━━━━━ ENTRIES SHOWN

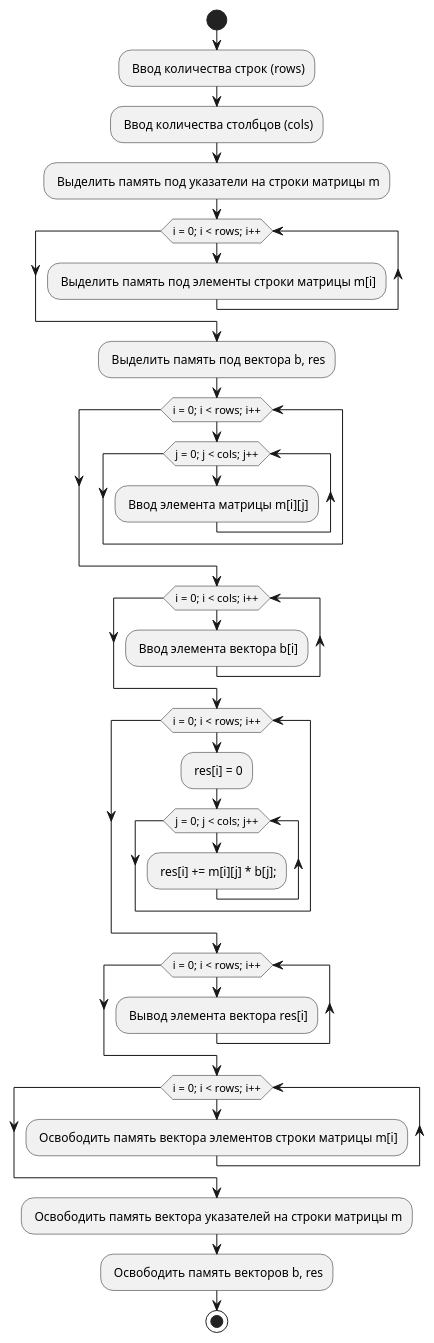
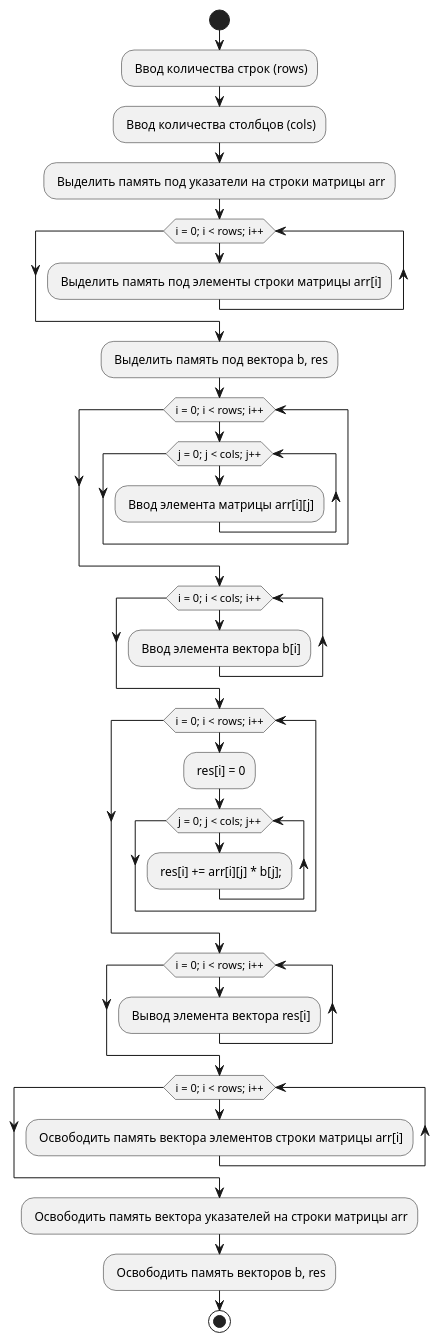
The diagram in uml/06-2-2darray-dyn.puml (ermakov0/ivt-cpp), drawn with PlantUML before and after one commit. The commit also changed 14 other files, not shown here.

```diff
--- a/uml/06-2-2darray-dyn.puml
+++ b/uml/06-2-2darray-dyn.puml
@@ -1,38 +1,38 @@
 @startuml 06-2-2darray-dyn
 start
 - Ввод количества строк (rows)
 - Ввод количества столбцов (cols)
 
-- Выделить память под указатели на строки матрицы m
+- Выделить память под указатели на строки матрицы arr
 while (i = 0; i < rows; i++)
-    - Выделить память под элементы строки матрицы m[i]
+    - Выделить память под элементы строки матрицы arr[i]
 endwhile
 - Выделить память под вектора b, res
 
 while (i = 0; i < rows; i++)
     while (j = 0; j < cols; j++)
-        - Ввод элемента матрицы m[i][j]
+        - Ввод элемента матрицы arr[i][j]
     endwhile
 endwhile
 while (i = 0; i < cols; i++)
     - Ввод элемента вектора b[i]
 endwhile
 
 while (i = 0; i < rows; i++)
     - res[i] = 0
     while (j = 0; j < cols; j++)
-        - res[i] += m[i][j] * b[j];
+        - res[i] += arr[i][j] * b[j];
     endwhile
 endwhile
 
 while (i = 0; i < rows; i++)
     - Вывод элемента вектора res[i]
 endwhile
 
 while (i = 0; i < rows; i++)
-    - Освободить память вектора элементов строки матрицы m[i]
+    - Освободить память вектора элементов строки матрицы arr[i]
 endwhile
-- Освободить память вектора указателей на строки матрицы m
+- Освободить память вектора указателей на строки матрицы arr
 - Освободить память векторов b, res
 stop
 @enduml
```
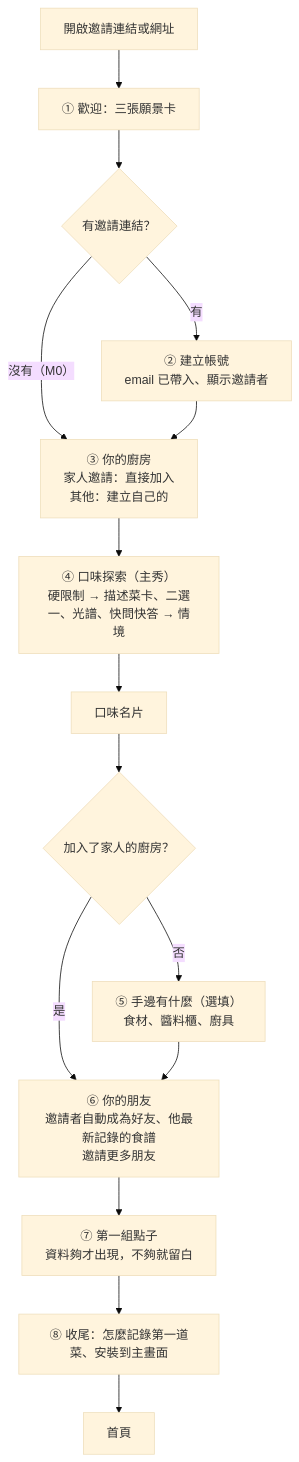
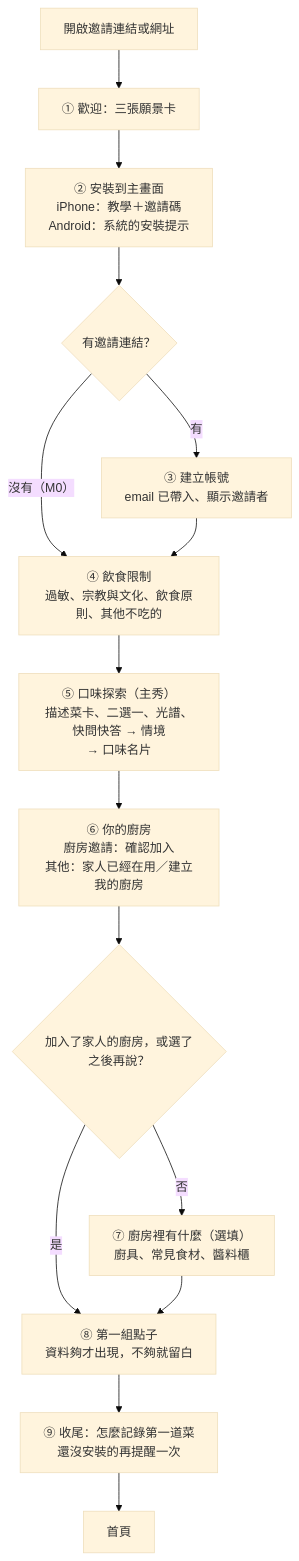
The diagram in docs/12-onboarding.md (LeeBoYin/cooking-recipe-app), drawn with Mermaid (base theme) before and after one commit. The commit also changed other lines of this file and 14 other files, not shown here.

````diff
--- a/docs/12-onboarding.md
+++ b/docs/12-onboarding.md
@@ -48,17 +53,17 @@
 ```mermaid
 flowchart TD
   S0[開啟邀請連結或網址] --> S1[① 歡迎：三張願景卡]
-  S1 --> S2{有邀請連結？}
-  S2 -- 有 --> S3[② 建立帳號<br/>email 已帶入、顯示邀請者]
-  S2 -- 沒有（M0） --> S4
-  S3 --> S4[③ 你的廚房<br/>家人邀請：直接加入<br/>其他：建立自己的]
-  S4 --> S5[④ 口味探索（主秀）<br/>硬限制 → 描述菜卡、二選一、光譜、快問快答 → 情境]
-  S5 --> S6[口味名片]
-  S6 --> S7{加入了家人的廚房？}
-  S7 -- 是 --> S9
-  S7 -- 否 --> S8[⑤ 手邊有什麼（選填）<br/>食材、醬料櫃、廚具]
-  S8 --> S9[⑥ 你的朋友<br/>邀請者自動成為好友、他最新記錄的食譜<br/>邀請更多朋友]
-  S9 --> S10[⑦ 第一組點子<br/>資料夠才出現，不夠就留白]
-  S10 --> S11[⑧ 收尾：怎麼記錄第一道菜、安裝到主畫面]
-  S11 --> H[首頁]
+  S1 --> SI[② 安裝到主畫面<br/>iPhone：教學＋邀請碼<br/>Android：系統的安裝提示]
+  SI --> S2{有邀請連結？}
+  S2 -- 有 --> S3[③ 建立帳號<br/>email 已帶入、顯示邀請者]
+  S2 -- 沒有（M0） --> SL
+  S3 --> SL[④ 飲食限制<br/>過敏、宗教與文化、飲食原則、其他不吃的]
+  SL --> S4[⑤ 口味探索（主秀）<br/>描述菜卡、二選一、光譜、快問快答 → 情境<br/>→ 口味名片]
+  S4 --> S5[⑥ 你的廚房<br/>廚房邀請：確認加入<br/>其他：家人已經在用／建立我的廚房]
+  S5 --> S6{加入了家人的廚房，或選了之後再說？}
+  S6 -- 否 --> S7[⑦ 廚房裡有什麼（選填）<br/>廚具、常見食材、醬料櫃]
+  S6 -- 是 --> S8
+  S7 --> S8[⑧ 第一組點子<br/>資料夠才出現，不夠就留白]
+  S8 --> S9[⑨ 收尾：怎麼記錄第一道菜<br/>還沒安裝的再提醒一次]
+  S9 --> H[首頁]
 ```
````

━━━━━━━━━━

▸ TASK BRIEF
In the data above, find each line that has the word "cols" and copy it out.

▸ RESPONSE
 - Ввод количества столбцов (cols)
     while (j = 0; j < cols; j++)
 while (i = 0; i < cols; i++)
     while (j = 0; j < cols; j++)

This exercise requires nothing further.